By Spc. Larry D. Wesley Jr.
Headquarters Company, 264th CSSB
CONTINGENCY OPERATING LOCATION SPEICHER, Iraq — Soldiers of the 264th Combat Sustainment Support Battalion, 15th Sustainment Brigade, 13th Sustainment Command Expeditionary from Fort Bragg, N.C., celebrated Black History Month with prayer, fun and talent here throughout February.
The 264th CSSB kicked off Black History Month with a prayer breakfast Feb. 6 led by Capt. Myron Johnson, the battalion's chaplain, commemorating the struggles and achievements of African-Americans. With a collaborative effort from Sgt.1st Class Lashay White, a native of Mobile, Ala., and senior ammunition logistician and equal opportunity leader for 264th CSSB and Lt. Col. Shatrece Buchanan, who serves as the 3rd Infantry Division equal opportunity officer, the 264th CSSB ended the month with an observance and play here Feb. 27.
Between those events were a talent show and a 5 kilometer fun run. Spc. Esmeralda Rodriguez-Ramirez, a truck driver from New York who works as a radio transmitter operator, said that the month-long observance was "a blast." She went on to say that her favorite part was "working with two wonderful women, Sgt. 1st Class White and Lt. Col. Buchanan." Rodriguez-Ramirez noted that this was her first time participating in an observance for Black History Month and acknowledged that she would love to partake in it again. She said it gave her the opportunity to meet different people. Alongside hundreds of other Soldiers and civilians, Rodriguez-Ramirez participated in the 5 kilometer fun run and won a free week of internet in a raffle after the run.
Sgt. James Benecke, the unit training clerk for Headquarters and Headquarters Company, 264th CSSB from New York who participated in past observances, stated that "this year I worked behind the scenes and learned firsthand how tough it is to get everything set up and in working order."
He also gave his assessment of some of the Black History Month activities.
"I was unable to attend the prayer breakfast, but the run was a lot of fun. The whole unit seemed to have a good time, and the talent show really surprised me. There are a lot of talented Soldiers at COB Speicher. As for the final observance, I had a lot of work before and during the play, so I really didn't get a chance to enjoy it, but I heard good things and I can't wait to see the video."

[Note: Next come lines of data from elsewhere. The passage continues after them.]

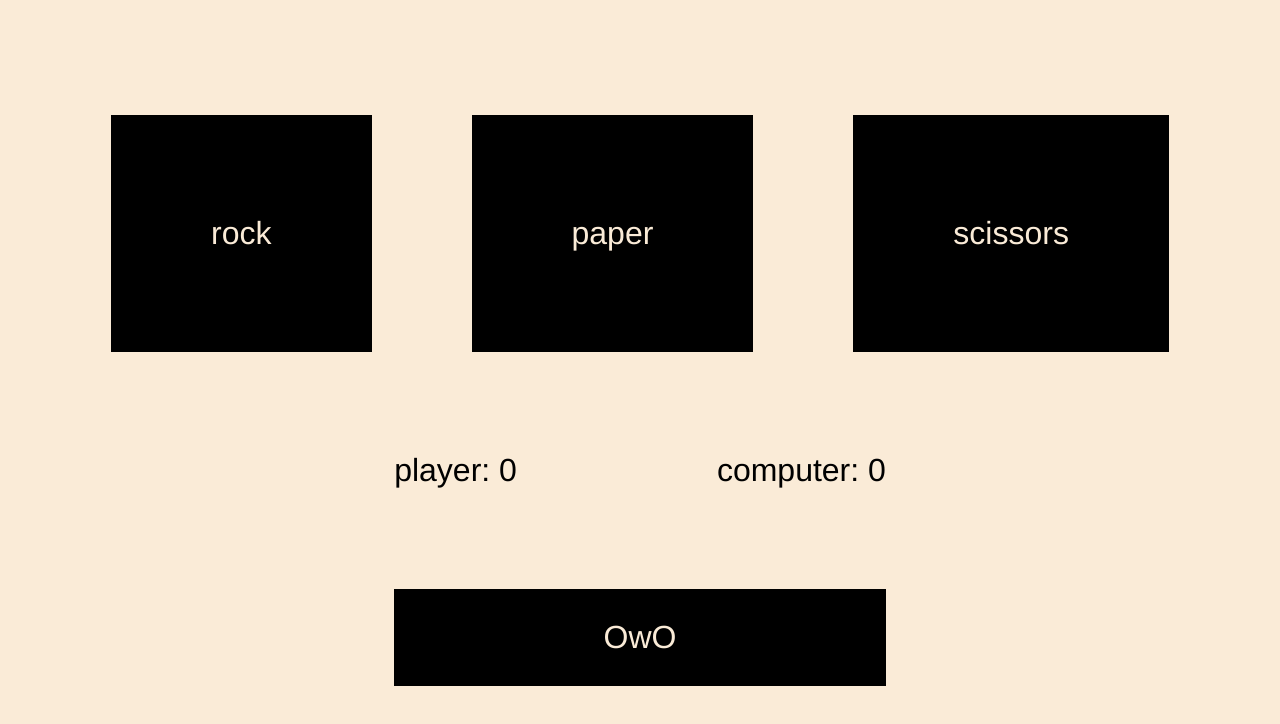
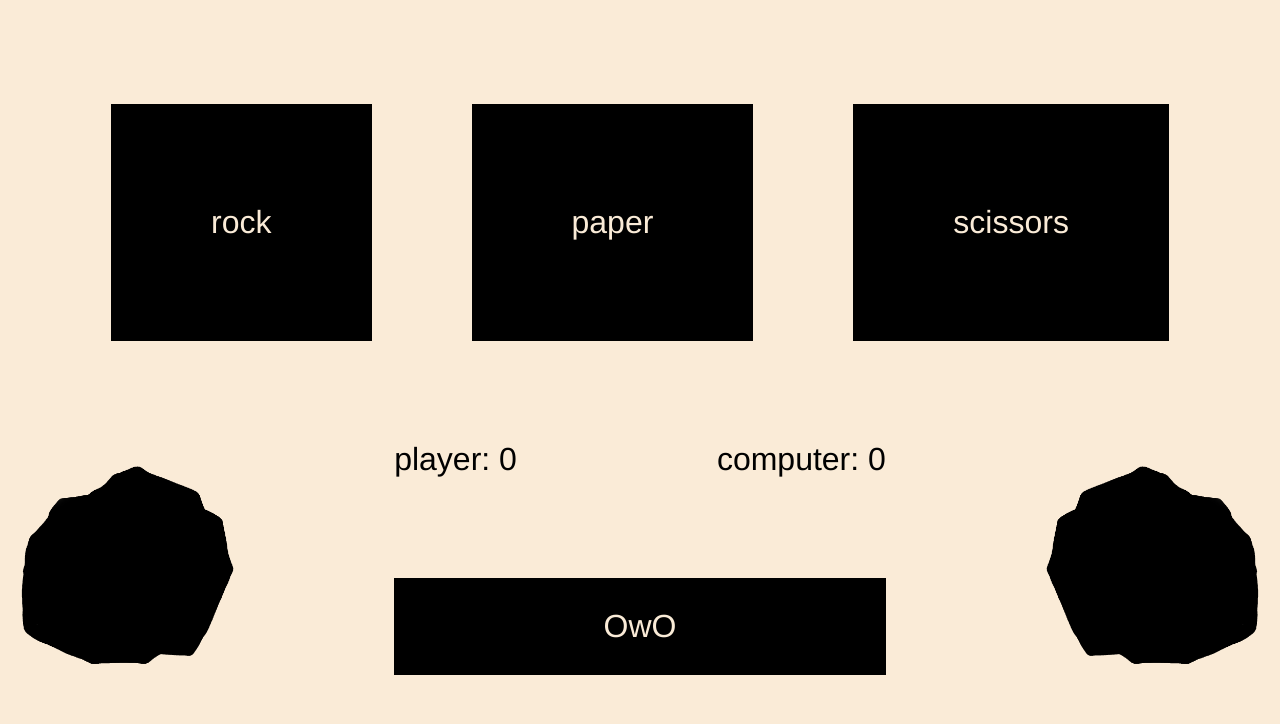
Before and after one commit to ohboh/rock-paper-scissors, a plain HTML site: page index.html in a window 1280 px wide. Both pictures are taken after a click on the button "rock". Drawn offline with Linux system fonts and the light colour scheme.

Commit message:
Add representative images

```diff
--- a/index.html
+++ b/index.html
@@ -13,12 +13,16 @@
         <button id="paper">paper</button>
         <button id="scissors">scissors</button>
     </div>
-    <div class="card">
-        <div id="points">
-            <div id="player">player: 0</div>
-            <div id="computer">computer: 0</div>
+    <div class="down-container">
+        <img src = "plcImg.png" id="player-image">
+        <div class="card">
+            <div id="points">
+                <div id="player">player: 0</div>
+                <div id="computer">computer: 0</div>
+            </div>
+            <div id="winner">OwO</div>
         </div>
-        <div id="winner">OwO</div>
+        <img src = "plcImg.png" id="computer-image">
     </div>
     <audio src = "vine-boom.mp3" id="boom"></audio>
     <script src = "rps.js"></script>
--- a/rps.js
+++ b/rps.js
@@ -7,16 +7,21 @@ const playerScoreShow = document.getElementById("player");
 const computerScoreShow = document.getElementById("computer");
 const winnerShow = document.getElementById("winner");
 const boom = document.getElementById("boom");
+const playerImg = document.getElementById("player-image")
+const computerImg = document.getElementById("computer-image")
 
 document.querySelectorAll("button").forEach(occurence => {
     let id = occurence.getAttribute("id")
     occurence.addEventListener("click", function(){
         playerSelection = id;
 
-        if (playerScore < 5 && computerScore <5 ){
+
+        if (playerScore < 5 && computerScore < 5){
             playRound();
             boom.currentTime=0;
             boom.play();
+            playerImg.src = id + ".png"
+            computerImg.src = computerSelection + ".png"
             playerScoreShow.textContent = ("player: " + playerScore.toString());
             computerScoreShow.textContent = ("computer: " + computerScore.toString());
 
@@ -39,8 +44,6 @@ document.querySelectorAll("button").forEach(occurence => {
             else if (playerScore == 4 && computerScore == 4){
                 winnerShow.textContent = ("(｡ŏ_ŏ)")
             }
-
-
         }
     });
 });
--- a/style.css
+++ b/style.css
@@ -4,6 +4,7 @@ html {
 
 body {
     display: flex;
+    flex: 1;
     background-color: antiquewhite;
     height: 100%;
     align-items: center;
@@ -23,6 +24,12 @@ button {
     border: 0px;
 }
 
+img {
+    display: flex;
+    width: 20%;
+    height: auto;
+}
+
 .button-container {
     display: flex;
     flex-direction: row;
@@ -30,6 +37,17 @@ button {
     justify-content: center;
     column-gap: 100px;
     padding-bottom: 100px;
+}
+
+.down-container {
+    display: flex;
+    flex-direction: row;
+    justify-content: space-between;
+    column-gap: 100px;
+}
+
+#computer-image {
+    transform: scaleX(-1);
 }
 
 .card {
```
Also changed, not shown: paper.png (added), plcImg.png (added), rock.png (added), scissors.png (added).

Like Benecke, Rodriguez-Ramirez was unable to attend the prayer breakfast but cited that she was there for the rehearsals and that "listening to the music and songs made me really happy to know that no matter what culture we are, we haven't forgotten that God is still there for us no matter what, and we haven't forgotten where we come from."
Benecke went on to say that through these month-long events he learned about many of the economic champions of the black culture throughout America's history.
Benecke also said, "What I will remember most is the amount of effort put forth by the equal opportunity representatives and other leaders for the observances and activities. They really did a great job and motivated me to do my job better."
Rodriguez-Ramirez summarized her view of the events and the overall observance. "As a Hispanic, I was raised to always respect every culture. Being part of the Black History Month activities has given me a different outlook on things. It made me realize that no matter what color I am, I am able to help others, to bring smiles, and let others know that they aren't forgotten."
The events and observances sponsored by 264th CSSB were attended by thousands of civilian and military personnel, and throughout the course of the month helped others truly reflect on African-American culture and contributions.